Idle Thoughts -- Tragedy
Oedipus Rex By Sophocles. Ancient Greek tragedy.
Oedipus, King of Thebes, has a problem. A horrible plague has struck his country. It becomes clear that the gods meting out justice because his country has committed some terrible sin, but no one knows what the sin is. Also, unknown to him, what has happened has been ordained by the gods. As a matter of his fate or as the Greeks might say, his moira. Moira was an act of the Fates. What they decided would happen to you IS what happened to you. There was no escape. Not even the gods could help.
Long before the play opens, Oedipus' father, Laius is the king of Thebes. He receives a prophecy that his son will kill him. So, when his son is born the attacks the baby by pinning its feet together. He then gives it to someone to take it out and kill it.

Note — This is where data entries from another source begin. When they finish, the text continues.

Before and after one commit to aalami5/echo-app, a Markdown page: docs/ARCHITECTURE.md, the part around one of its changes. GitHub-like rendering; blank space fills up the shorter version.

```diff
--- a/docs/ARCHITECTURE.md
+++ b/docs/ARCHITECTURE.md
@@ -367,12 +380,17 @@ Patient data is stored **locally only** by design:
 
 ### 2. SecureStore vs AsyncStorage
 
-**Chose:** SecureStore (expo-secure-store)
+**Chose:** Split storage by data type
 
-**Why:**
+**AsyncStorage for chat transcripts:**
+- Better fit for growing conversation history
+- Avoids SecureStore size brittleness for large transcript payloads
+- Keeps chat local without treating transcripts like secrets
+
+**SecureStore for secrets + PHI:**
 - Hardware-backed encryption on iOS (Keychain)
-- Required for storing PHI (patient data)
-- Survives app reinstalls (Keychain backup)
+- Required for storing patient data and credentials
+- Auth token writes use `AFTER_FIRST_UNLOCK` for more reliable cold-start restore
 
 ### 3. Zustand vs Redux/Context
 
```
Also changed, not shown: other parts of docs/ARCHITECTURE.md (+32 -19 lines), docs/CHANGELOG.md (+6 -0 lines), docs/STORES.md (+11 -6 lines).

The baby is abandoned and left to die. But a shepherd finds the infant and adopts it. Later the boy learns that he has been condemned by the Fates to kill his father and marry his mother. Because he is a good person and loves his parents, he runs away from home to prevent this from happening. When he comes to Thebes he fights the king, kills him and marries the king's widow. Strange as it seems, the Greeks considered this an acceptable method of gaining a kingship, at least in plays.
You must remember that Oedipus did not know the man he was killing was his father or that the woman he was marrying was his mother. He thought he was the son of the shepherd who raised him. But ancient Greek morality was very rigid. It didn't matter that the whole thing was a mistake and wasn't Oedipus' fault. The fact is he killed his father and married his mother, so the gods were determined to punish the entire country for what he had done. After all, he was the king, so all his subjects must suffer for his sins. This is also reflected in the Bible, remember that Israel was punished because of the sins of King David.

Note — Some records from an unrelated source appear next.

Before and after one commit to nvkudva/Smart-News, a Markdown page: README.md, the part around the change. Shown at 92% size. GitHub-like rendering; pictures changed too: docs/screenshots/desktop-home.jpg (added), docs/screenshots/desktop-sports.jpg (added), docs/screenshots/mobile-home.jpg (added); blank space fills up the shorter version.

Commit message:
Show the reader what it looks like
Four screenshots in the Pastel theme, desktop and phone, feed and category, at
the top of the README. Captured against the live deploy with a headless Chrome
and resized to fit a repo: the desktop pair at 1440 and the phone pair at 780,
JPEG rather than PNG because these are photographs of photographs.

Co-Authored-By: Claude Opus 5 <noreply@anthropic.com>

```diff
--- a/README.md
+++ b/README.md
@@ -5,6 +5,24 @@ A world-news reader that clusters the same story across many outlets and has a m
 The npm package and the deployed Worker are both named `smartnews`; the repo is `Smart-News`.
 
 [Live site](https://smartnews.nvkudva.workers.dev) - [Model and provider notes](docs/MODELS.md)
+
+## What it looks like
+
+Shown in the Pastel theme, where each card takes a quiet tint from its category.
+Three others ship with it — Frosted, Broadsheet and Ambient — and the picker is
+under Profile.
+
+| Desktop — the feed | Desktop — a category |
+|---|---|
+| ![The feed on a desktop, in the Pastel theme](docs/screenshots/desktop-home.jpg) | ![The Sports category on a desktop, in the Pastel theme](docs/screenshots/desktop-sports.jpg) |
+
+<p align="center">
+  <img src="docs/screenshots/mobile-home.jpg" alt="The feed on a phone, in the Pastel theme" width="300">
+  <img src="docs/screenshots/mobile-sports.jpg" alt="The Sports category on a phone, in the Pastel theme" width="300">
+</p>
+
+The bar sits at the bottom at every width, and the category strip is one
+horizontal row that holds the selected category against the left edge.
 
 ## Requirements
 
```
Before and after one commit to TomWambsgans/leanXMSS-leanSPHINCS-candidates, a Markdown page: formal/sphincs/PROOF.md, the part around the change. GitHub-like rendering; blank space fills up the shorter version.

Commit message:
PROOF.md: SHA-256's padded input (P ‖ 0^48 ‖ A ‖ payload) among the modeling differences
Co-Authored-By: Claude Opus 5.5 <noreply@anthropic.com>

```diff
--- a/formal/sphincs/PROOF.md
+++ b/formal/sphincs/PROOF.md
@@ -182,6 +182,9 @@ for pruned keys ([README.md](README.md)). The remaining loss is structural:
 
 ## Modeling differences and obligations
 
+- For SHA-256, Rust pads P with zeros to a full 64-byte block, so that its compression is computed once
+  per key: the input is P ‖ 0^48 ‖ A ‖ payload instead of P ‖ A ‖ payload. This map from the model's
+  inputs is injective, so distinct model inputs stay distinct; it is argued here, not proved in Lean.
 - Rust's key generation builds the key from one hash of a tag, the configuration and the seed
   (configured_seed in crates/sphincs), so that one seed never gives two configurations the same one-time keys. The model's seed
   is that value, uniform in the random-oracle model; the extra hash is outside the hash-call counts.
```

When Oedipus finds out that all this has happened. He is horrified. He gouges out his own eyes and flees the country to wander the world alone and helpless. His daughter decides to go along with him because of her devotion to her father. Of course, his daughter is also his sister because of the cruel trick the Fates played upon him.
Oedipus has been punished, so the gods are happy and the plague ends.
There are several morals in the story. Number one is that you cannot escape your fate. The matter what you do, you are doomed. The second moral is that if a king does something wrong the entire country must be punished for it even though everyone else is totally innocent. The final lesson is that if you do something wrong, even if you were forced to do so by the Fates and did so completely innocently, without intending any wrong, you're still guilty and deserve punishment.
None of those morals are commonly accepted today. Students of literature often refer to Greek tragedy versus Shakespearean tragedy. Greek tragedy is as described above. Shakespearean tragedy says the bad things happen to people because of their own choices and their own actions, not because of blind fate. Even though Shakespeare referred to Romeo and Juliet as starcrossed lovers, suggesting that fate and astrology caused all their problems, it's clear from the play that if they had made better decisions, things would've gone better for them.
And that may be the common ground between the two different opinions. Yes, fate may set things up in a way that makes life difficult for you and beyond your control; nevertheless you still can make decisions which can increase or reduce the impact of those matters which are outside of your control. In other words, yes they can make things good or bad for you but you still have the ability to make things either better or worse based on your own choices. You don't have complete control, but you do have some control. That means were responsible for using that control carefully and making wise, thoughtful decisions. (Unless you're Greek. Then you are judged by how nobly or basely you face your fate. Cowards whine about it, heroes struggle bravely against it. But even that allows for some free will in how you react.